(Raw data):
%%

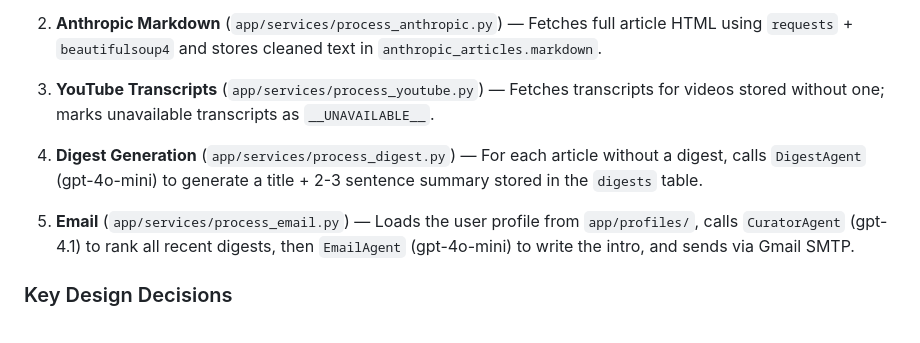
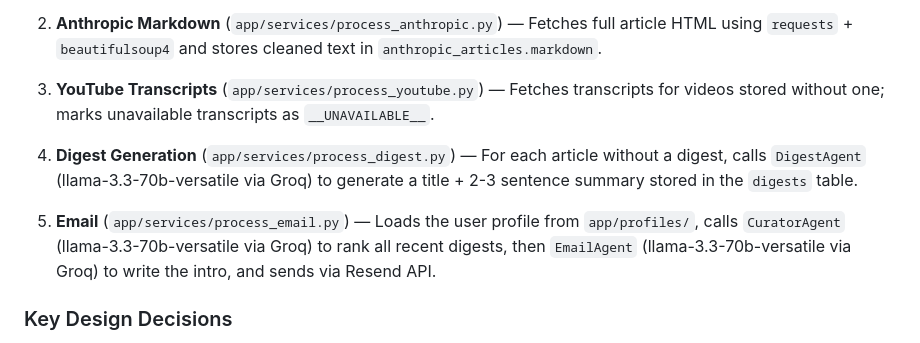
Before and after one commit to hardickchatterjee/ai-newsletter_email, a Markdown page: CLAUDE.md, the part around one of its changes. Rendered like a GitHub page.

```diff
--- a/CLAUDE.md
+++ b/CLAUDE.md
@@ -93,9 +95,9 @@ uv export --frozen --no-dev -o requirements.txt
 
 3. **YouTube Transcripts** (`app/services/process_youtube.py`) — Fetches transcripts for videos stored without one; marks unavailable transcripts as `__UNAVAILABLE__`.
 
-4. **Digest Generation** (`app/services/process_digest.py`) — For each article without a digest, calls `DigestAgent` (gpt-4o-mini) to generate a title + 2-3 sentence summary stored in the `digests` table.
+4. **Digest Generation** (`app/services/process_digest.py`) — For each article without a digest, calls `DigestAgent` (llama-3.3-70b-versatile via Groq) to generate a title + 2-3 sentence summary stored in the `digests` table.
 
-5. **Email** (`app/services/process_email.py`) — Loads the user profile from `app/profiles/`, calls `CuratorAgent` (gpt-4.1) to rank all recent digests, then `EmailAgent` (gpt-4o-mini) to write the intro, and sends via Gmail SMTP.
+5. **Email** (`app/services/process_email.py`) — Loads the user profile from `app/profiles/`, calls `CuratorAgent` (llama-3.3-70b-versatile via Groq) to rank all recent digests, then `EmailAgent` (llama-3.3-70b-versatile via Groq) to write the intro, and sends via Resend API.
 
 ### Key Design Decisions
 
```
Also changed, not shown: other parts of CLAUDE.md (+16 -12 lines), ROADMAP.md (added, +160 -0 lines), architecture.md (+18 -16 lines).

%%

Report only how many lines in the entries contain "CLAUDE".

(Exercise output): 4